As part of its 50th anniversary celebration in 2014, CMS hosted an all-day symposium featuring panel discussions with the refugee series authors and other experts on challenges and recommendations related to territorial access, refugee resettlement, political asylum, temporary protection, the stateless, migrants in “crisis,” unaccompanied minors and other populations at particular risk. The discussion also attempted to put the US system in a broader international context. The agenda, presentations, and multimedia froare now available.
Center for Migration Studies Symposium:
Creating a Robust and Secure US Refugee Protection System
Tuesday, June 3, 2014
10am to 5:30pm
Center for Migration Studies
307 East 60th Street, 6th Floor
New York, NY 10022
Session One: Placing US Protection Issues in a Global Context and the Challenge of Migrants in Crisis
- Donald Kerwin, Executive Director, Center for Migration Studies (Introductory Remarks)
- Mark von Sternberg, Senior Attorney, Catholic Charities of the Archdiocese of New York (International Law and the Global Context)
- Sanjula Weerasinghe, Research Associate, Institute for the Study of International Migration, Georgetown University (Migrants in Crisis)
- Shelly Pitterman, Regional Representative, Office of the United Nations High Commissioner for Refugees (Placing US Protection Issues in a Global Context)
Session Two: Access to Protection and Unaccompanied Minors
- Megan McKenna, Communications and Advocacy Director, Kids in Need of Defense (Moderator)
- Margaret Stock, Attorney, Cascadia Cross Border Law Group LLC (Territorial Access)
- Anna Cabot, Clinical Fellow, Asylum and Human Rights Clinic, University of Connecticut (Protection on the US-Mexico Border)
- Anna Gallagher, Attorney, Maggio + Kattar (Unaccompanied Minors)
Session Three: Protection of Refugees and Persons in Need of Temporary Protection
- Linda Hartke, President and CEO, Lutheran Immigration and Refugee Service (Moderator)
- Anastasia Brown, Director of Resettlement Services, Migration and Refugee Services of the United States Conference of Catholic Bishops (MRS/USCCB) (The US Refugee Resettlement System)

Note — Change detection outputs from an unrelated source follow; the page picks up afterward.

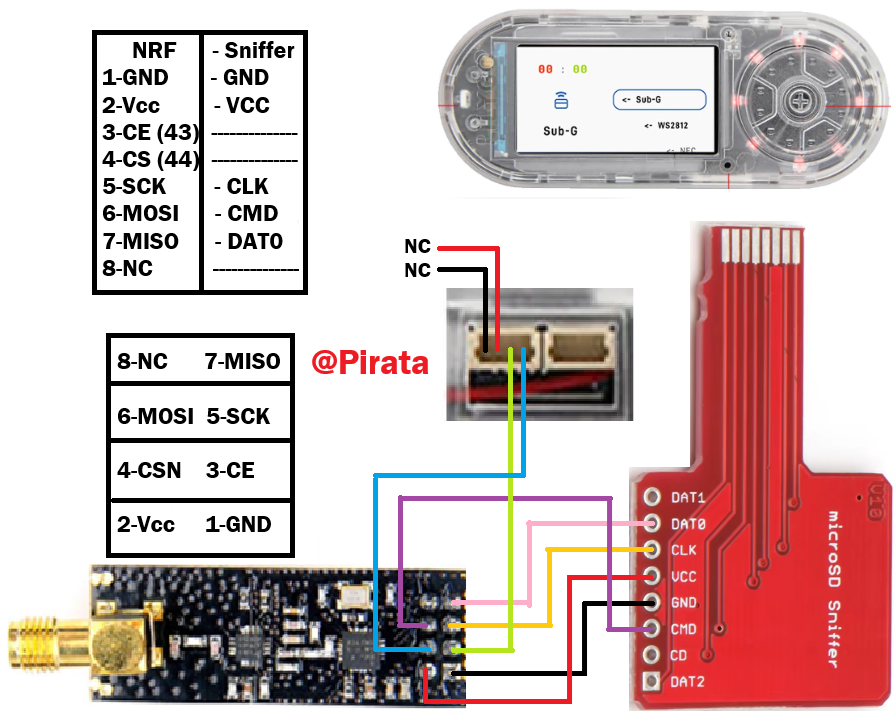
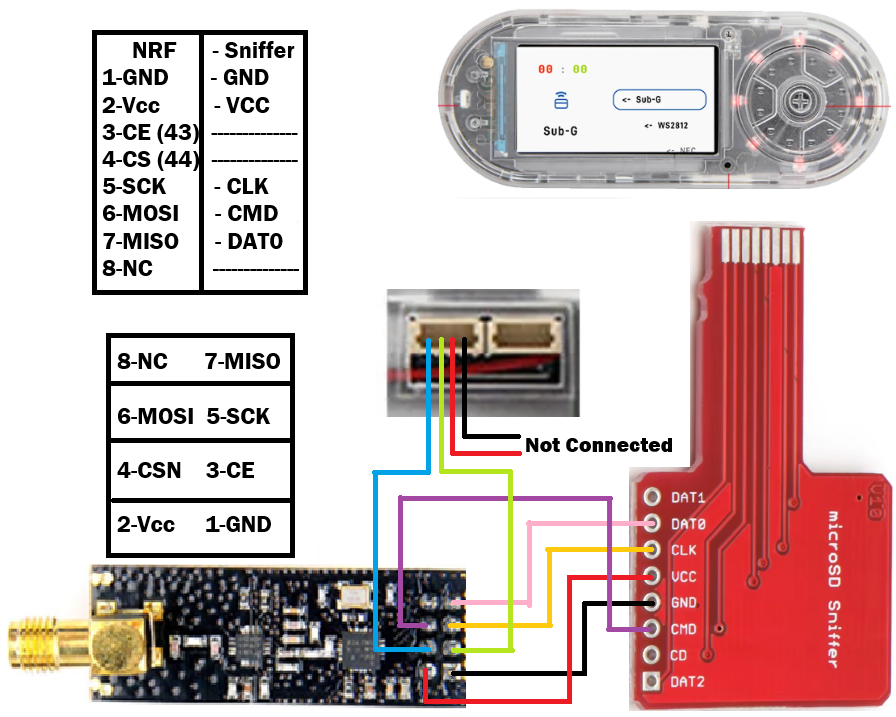
touches

Changed region(s): [[0.3438, 0.3375, 0.75, 0.675]]

diff --git a/src/modules/ir/custom_ir.cpp b/src/modules/ir/custom_ir.cpp
@@ -326,13 +326,9 @@ void otherIRcodes() {
     options.push_back({"Main Menu", [&]() { exit = true; }});
     databaseFile.close();
 
-
-    
-  
-  #ifdef USE_BQ25896  ///DISABLE 5V OUTPUT
-  PPM.disableOTG();
-  #endif
-
+#ifdef USE_BQ25896 /// DISABLE 5V OUTPUT
+    PPM.disableOTG();
+#endif
 
     digitalWrite(bruceConfig.irTx, LED_OFF);
     int idx = 0;
@@ -588,7 +584,7 @@ void sendKaseikyoCommand(String address, String command) {
 
 bool sendDecodedCommand(String protocol, String value, uint8_t bits) {
     // https://github.com/crankyoldgit/IRremoteESP8266/blob/master/examples/SmartIRRepeater/SmartIRRepeater.ino
-
+#ifndef LITE_VERSION
     decode_type_t type = strToDecodeType(protocol.c_str());
     if (type == decode_type_t::UNKNOWN) return false;
 
@@ -635,13 +631,18 @@ bool sendDecodedCommand(String protocol, String value, uint8_t bits) {
     );
     digitalWrite(bruceConfig.irTx, LED_OFF);
     return success;
+#else
+    displayTextLine("Unavailable on LITE Version");
+    delay(1000);
+    return false;
+#endif
 }
 
 void sendRawCommand(uint16_t frequency, String rawData) {
- #ifdef USE_BQ25896  ///ENABLE 5V OUTPUT
-  PPM.enableOTG();
-  #endif
-    
+#ifdef USE_BQ25896 /// ENABLE 5V OUTPUT
+    PPM.enableOTG();
+#endif
+
     IRsend irsend(bruceConfig.irTx); // Set the GPIO to be used to sending the message.
     irsend.begin();
     displayTextLine("Sending..");

diff --git a/src/modules/rfid/PN532KillerTools.cpp b/src/modules/rfid/PN532KillerTools.cpp
@@ -10,7 +10,8 @@
 #include <WiFi.h>
 #include <WiFiUdp.h>
 
-#ifdef ARDUINO_M5STICK_C_PLUS || ARDUINO_M5STICK_C_PLUS2
+#if defined(ARDUINO_M5STICK_C_PLUS) || defined(ARDUINO_M5STICK_C_PLUS2)
+
 #define TXD_PIN (GPIO_NUM_25)
 #define RXD_PIN (GPIO_NUM_26)
 #else

diff --git a/src/core/display.cpp b/src/core/display.cpp
@@ -1580,7 +1580,7 @@ bool drawImg(FS fs, String filename, int x, int y, bool center, int playDuration
     return false;
 }
 
-#if !defined(LITE_MODE)
+#if !defined(LITE_VERSION)
 /// Draw PNG files
 
 #include <PNGdec.h>

diff --git a/README.md b/README.md
@@ -210,7 +210,7 @@ Also, [read our FAQ](https://github.com/pr3y/Bruce/wiki/FAQ)
 </details>
 
 ## Specific functions per Device, the ones not mentioned here are available to all.
-| Device                  | CC1101    | NRF24    | FM Radio  | PN532     | Mic   | BadUSB    | RGB Led | Speaker   | Fuel Guage | LITE_MODE |
+| Device                  | CC1101    | NRF24    | FM Radio  | PN532     | Mic   | BadUSB    | RGB Led | Speaker   | Fuel Guage | LITE_VERSION |
 | ---                     | :---:     | :---:    | :---:     | :---:     | :---: | :---:     | :---:   | :---:     | :---:      | :---:     |
 | [M5Stack Cardputer](https://shop.m5stack.com/products/m5stack-cardputer-kit-w-m5stamps)       | :ok:      | :ok:     | :ok:      | :ok:      | :ok:  | :ok:      | :ok:    | NS4168    | :x:        | :x:       |
 | [M5Stack M5StickC PLUS2](https://shop.m5stack.com/products/m5stickc-plus2-esp32-mini-iot-development-kit)  | :ok:      | :ok:         | :ok:      | :ok:      | :ok:  | :ok:¹     | :x:     | Tone      | :x:        | :x:       |
@@ -228,7 +228,7 @@ Also, [read our FAQ](https://github.com/pr3y/Bruce/wiki/FAQ)
 ² CYD have a LITE_VERSION version for Launcher Compatibility
 ¹ Core, CYD and StickCs Bad-USB: [here](https://github.com/pr3y/Bruce/wiki/Others#badusb)
 
-*LITE_MODE*: TelNet, SSH, DPWO, WireGuard, ScanHosts, RawSniffer, Brucegotchi, BLEBacon, BLEScan, Interpreter and OpenHaystack are NOT available for M5Launcher Compatibility
+*LITE_VERSION*: TelNet, SSH, DPWO, WireGuard, ScanHosts, RawSniffer, Brucegotchi, BLEBacon, BLEScan, Interpreter and OpenHaystack are NOT available for M5Launcher Compatibility
 
 
 ## :sparkles: Why and how does it look?

diff --git a/sd_files/themes/README.md b/sd_files/themes/README.md
@@ -9,7 +9,7 @@ Themes are supposed to change the UI experience of the User by allowing you to c
 * Setting the Background Color.
 
 ## Images
-Bruce accepts **.bmp** **.jpg** **.gif** and **.png** (not available on LITE_MODE) to be used in the Main menu, but the bigger they are, greater will be the time to draw them on screen, **please, try to keep them small**.
+Bruce accepts **.bmp** **.jpg** **.gif** and **.png** (not available on LITE_VERSION) to be used in the Main menu, but the bigger they are, greater will be the time to draw them on screen, **please, try to keep them small**.
 
 The recommended height of the images is:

- Todd Scribner, Education Outreach Coordinator, MRS/USCCB (The US Refugee Resettlement System)
- Claire Bergeron, Associate Policy Analyst, Migration Policy Institute (Temporary Protected Status)
- Donald Kerwin, Executive Director, Center for Migration Studies (Temporary Protection as Part of a Seamless Web of Protection)
Session Four: Political Asylum and Permanent Protection in the United States
- Karen Grisez, Public Service Counsel, Fried, Frank, Harris, Shriver & Jacobson LLP (Moderator)
- Maryellen Fullerton, Professor of Law, Brooklyn Law School (Protection of the stateless)
- Mark von Sternberg, Senior Attorney, Catholic Charities of the Archdiocese of New York (Trends and Recent Developments in US Asylum Law)
- Mark Noferi, Visiting Associate Fellow, Center for Migration Studies (Detention, Due Process and Internal Barriers to Protection)
Session Five: Legislative and Policy Solutions
- Eleanor Acer, Director of Refugee Protection, Human Rights First (Moderator)
- Melanie Nezer, Vice President of Policy and Advocacy, HIAS
- Tara Magner, speaking in personal capacity
The US Refugee Protection Project is made possible through the support of the Carnegie Corporation of New York.